- Help your child to tell the difference between "real" science activities and information and advertisements for toys, kits and games.
The following Web sites are some of the many that contain great links for both you and your child, in addition to the federal Web sites. Most of these listings provide information about how to search for specific information and links to other age-appropriate sites for children.
American Association for the Advancement of Science:
Annenberg/CPB Math and Science Project:
Family Education Network:
The Franklin Institute Science Museum:
Howard Hughes Medical Institute (Cool Science for Curious Kids):
Lawrence Hall of Science, University of California, Berkeley:
Miami Museum of Science:
National Aeronautics and Space Administration (NASA)
National Geographic Society:
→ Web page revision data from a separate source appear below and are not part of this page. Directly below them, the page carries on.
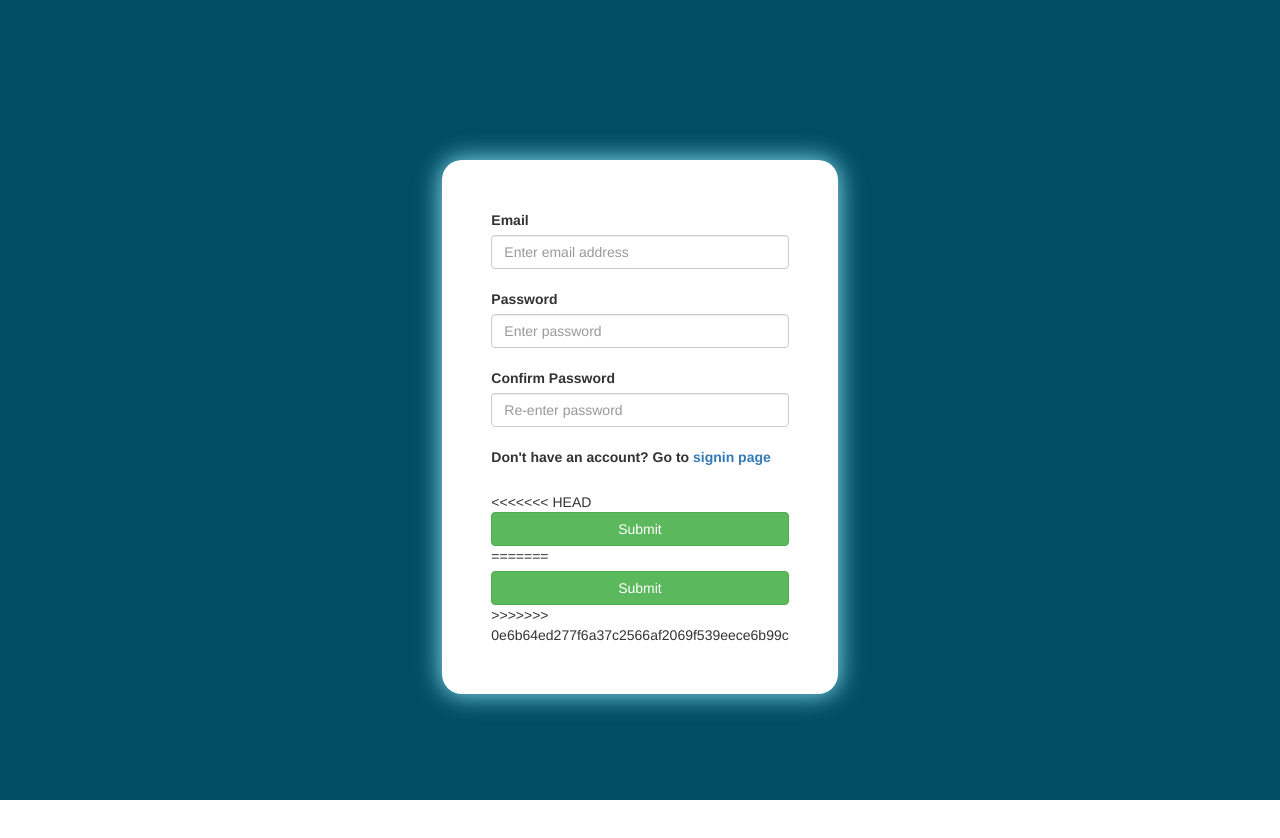
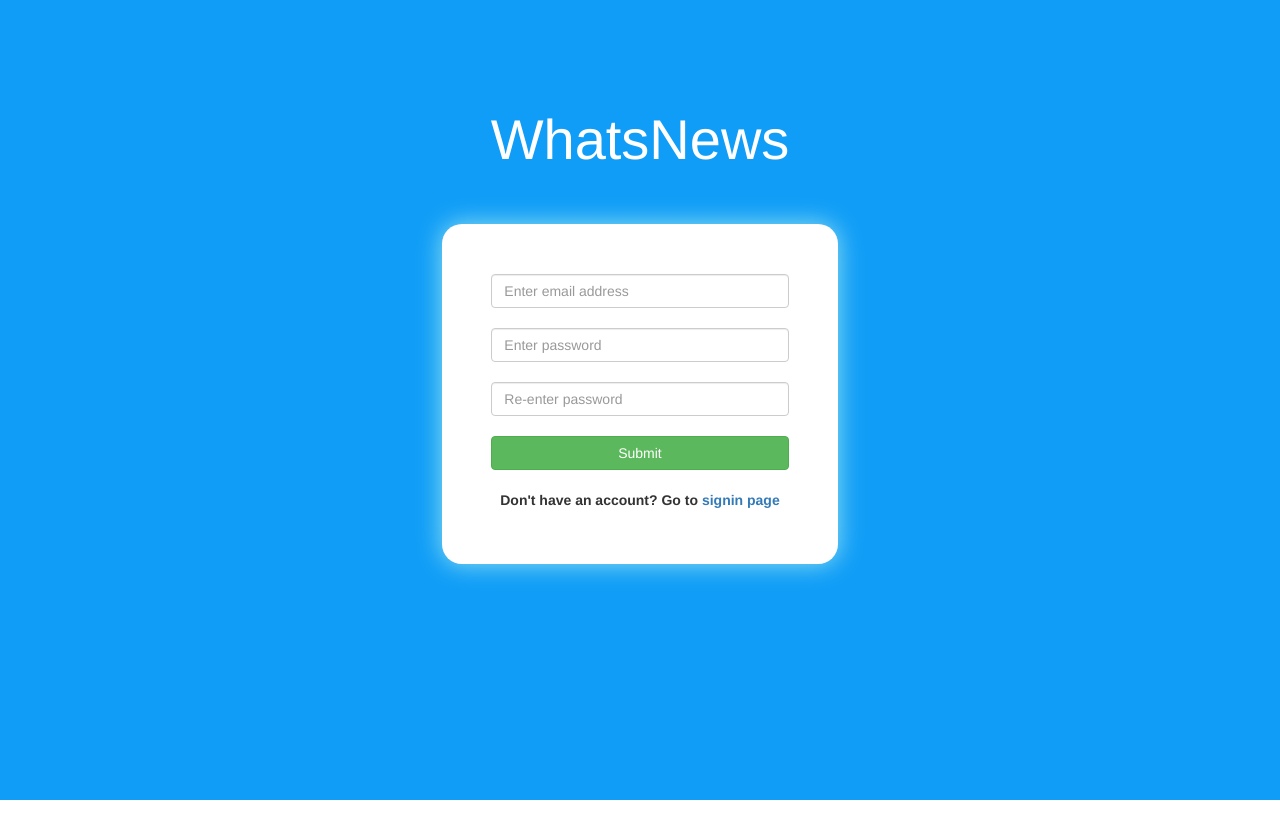
Before and after one commit to AdityaKotalwar/WhatsNews, a website: page signup.html in a window 1280 px wide. After the commit the page ends 800 px from the top, so only its background shows below. Drawn offline with nearby package versions, Linux system fonts and the light colour scheme.

Commit message:
cleaned up UI

```diff
--- a/signup.html
+++ b/signup.html
@@ -9,33 +9,40 @@
 	<script src="https://maxcdn.bootstrapcdn.com/bootstrap/3.3.7/js/bootstrap.min.js"></script>
 </head>
 <body>
-	<div class="container-fluid bg">
-		<div class="row">
+
+
+
+	<div class="container-fluid bg" style="text-align:center;">
+		<label style="color:white; text-align:center; margin-top: 8%; margin-bottom: -8%; font-size:400%; font-weight:100;">
+
+						WhatsNews
+
+					</label>
+
+
+		<div class="row" style="margin-top:-8%;">
 			<div class="col-md-4 col-sm-4 col-xs-12"></div>
 			<div class="col-md-4 col-sm-4 col-xs-12">
                 <form class="form-container" id="form1">
                     <div class="signup-form">
-						<label for="input1">Email</label>
+						<!-- <label for="input1">Email</label> -->
 						<input type="email" class= "form-control" id="inputEmail" placeholder="Enter email address" required>
 					</div>
 					<div class="signup-form">
-						<label for="input2">Password</label>
+						<!-- <label for="input2">Password</label> -->
 						<input type="password" class= "form-control" id="inputPassword" placeholder="Enter password" required>
                     </div>
                     <div class="signup-form">
-						<label for="input3">Confirm Password</label>
+						<!-- <label for="input3">Confirm Password</label> -->
 						<input type="password" class= "form-control" id="inputConfirmPassword" placeholder="Re-enter password" required>
 					</div>
 					<div class="signup-form">
+							<input type="button" class="btn btn-success btn-block" onclick="sucks()" value="Submit")></button>
+						</div>
+					<div class="signup-form">
 							<label for="signin redirect">Don't have an account? Go to <a id="gotosignin" onclick="gotosignin()" center>signin page</a></label>
 					</div>
-                    <div class="signup-form">
-<<<<<<< HEAD
-					    <button type="submit"  class="btn btn-success btn-block">Submit</button>
-=======
-					    <input type="button" class="btn btn-success btn-block" onclick="sucks()" value="Submit")></button>
->>>>>>> 0e6b64ed277f6a37c2566af2069f539eece6b99c
-                    </div>
+
 
 				</form>
 
@@ -90,7 +97,7 @@ function redirect(){
 </script>
 
 <style>
-.bg{background-color: #004E64; width: 100%; height: 100vh;}
+.bg{background-color: #109df7; width: 100%; height: 100vh;}
 .form-container{ padding:10%; margin-top: 20vh; margin-bottom: 20vh;
     background-color: #ffffff;
     -webkit-box-shadow: 0px 0px 24px 1px rgb(137, 221, 241);
```
Also changed, not shown: app.js (+0 -9 lines), main.html (+1 -2 lines), savedNews.html (+10 -6 lines), signin.html (+10 -14 lines).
National Science Education Standards:
National Science Teachers Association:
National Wildlife Federation:
Science for Families:
A Science Odyssey:
U.S. Department of Agriculture for Kids Science Links and Resources
U.S. Geological Survey Learning Web:
Camps that focus on many different fields of science and technology are available across the country for children of elementary school age and up. Some of the organizations listed in the section above may provide information. In addition, check the following:
Audubon (www.audubon.org/educate/cw/) runs ecology camps in various locations.
The U.S. Space and Rocket Center in Huntsville, Alabama, runs the U.S. Space Camp (www.spacecamp.com).
The National Atomic Museum in Albuquerque, New Mexico, (www.atomicmuseum.com) holds science summer camps across the city each summer.
The YMCA and YWCA (check for local addresses) hold a variety of camps, including computer camps, for both boys and girls.
Your child's science teacher, school counselor or the children's librarian at your local public library may be able to help you locate the names and contact information for both local and national science camps.